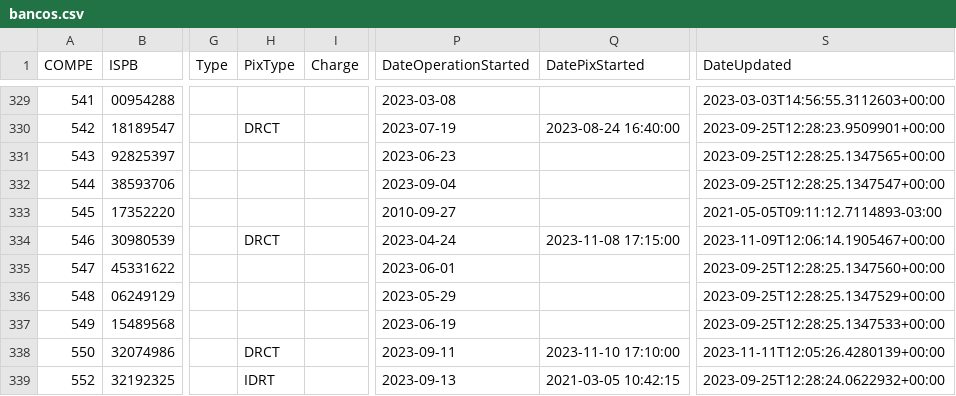
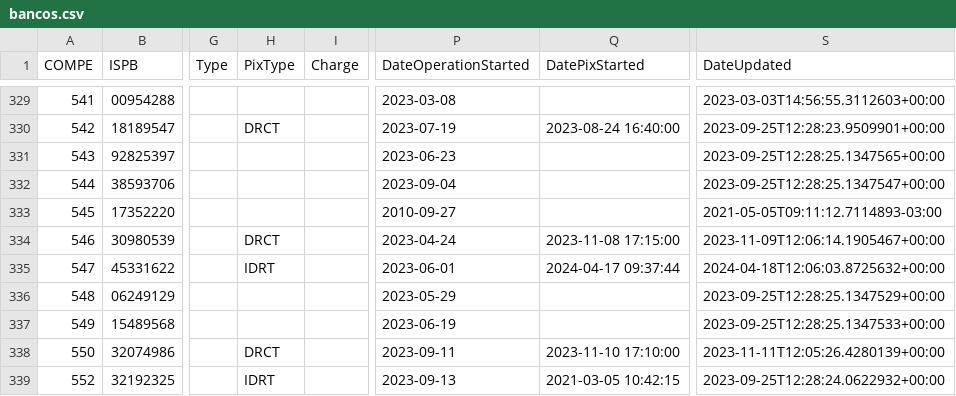
Before and after one commit to guibranco/BancosBrasileiros, a CSV file: data/bancos.csv, drawn as a sheet; only a part is shown, gaps mark what is left out; the diff names each change by its address in the sheet, - before the commit and + after, or states it on an @@ line.

```diff
--- a/data/bancos.csv
+++ b/data/bancos.csv
-H335 (PixType): (empty)
+H335 (PixType): IDRT
-Q335 (DatePixStarted): (empty)
+Q335 (DatePixStarted): 2024-04-17 09:37:44
-S335 (DateUpdated): 2023-09-25T12:28:25.1347560+00:00
+S335 (DateUpdated): 2024-04-18T12:06:03.8725632+00:00
```
Also changed, not shown: 5 other files.
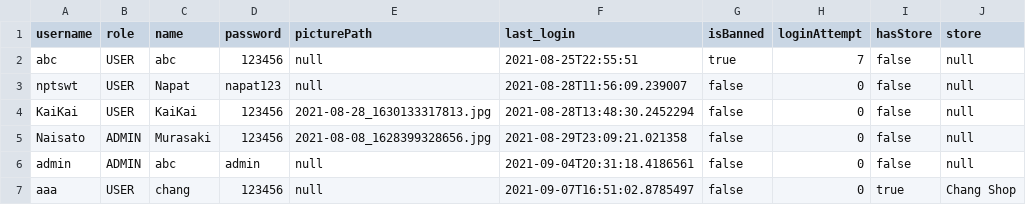
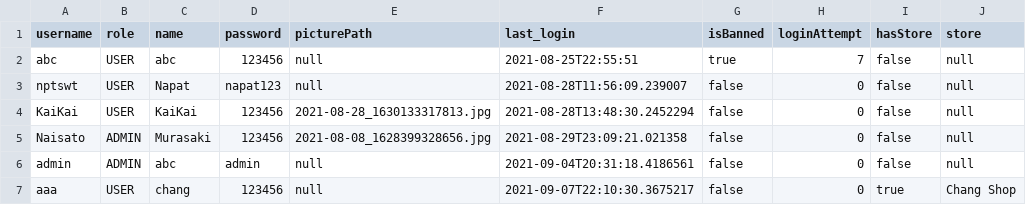
Before and after one commit to napatswift/project-641-mercury, a CSV file: data/accounts.csv, drawn as a sheet.

Commit message:
update path store

```diff
--- a/data/accounts.csv
+++ b/data/accounts.csv
@@ -6,2 +6,2 @@ Naisato,ADMIN,"Murasaki",123456,2021-08-08_1628399328656.jpg,2021-08-29T23:09:21
 admin,ADMIN,"abc",admin,null,2021-09-04T20:31:18.4186561,false,0,false,null
-aaa,USER,"chang",123456,null,2021-09-07T16:51:02.8785497,false,0,true,Chang Shop
+aaa,USER,"chang",123456,null,2021-09-07T22:10:30.3675217,false,0,true,Chang Shop
```
Also changed, not shown: 3 other files.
● ● ●
• [WHAT IS REQUIRED] Repeat the data exactly, dropping every picture it holds.

• [WORKED SOLUTION]
Before and after one commit to guibranco/BancosBrasileiros, a CSV file: data/bancos.csv, drawn as a sheet; only a part is shown, gaps mark what is left out; the diff names each change by its address in the sheet, - before the commit and + after, or states it on an @@ line.

```diff
--- a/data/bancos.csv
+++ b/data/bancos.csv
-H335 (PixType): (empty)
+H335 (PixType): IDRT
-Q335 (DatePixStarted): (empty)
+Q335 (DatePixStarted): 2024-04-17 09:37:44
-S335 (DateUpdated): 2023-09-25T12:28:25.1347560+00:00
+S335 (DateUpdated): 2024-04-18T12:06:03.8725632+00:00
```
Also changed, not shown: 5 other files.
Before and after one commit to napatswift/project-641-mercury, a CSV file: data/accounts.csv, drawn as a sheet.

Commit message:
update path store

```diff
--- a/data/accounts.csv
+++ b/data/accounts.csv
@@ -6,2 +6,2 @@ Naisato,ADMIN,"Murasaki",123456,2021-08-08_1628399328656.jpg,2021-08-29T23:09:21
 admin,ADMIN,"abc",admin,null,2021-09-04T20:31:18.4186561,false,0,false,null
-aaa,USER,"chang",123456,null,2021-09-07T16:51:02.8785497,false,0,true,Chang Shop
+aaa,USER,"chang",123456,null,2021-09-07T22:10:30.3675217,false,0,true,Chang Shop
```
Also changed, not shown: 3 other files.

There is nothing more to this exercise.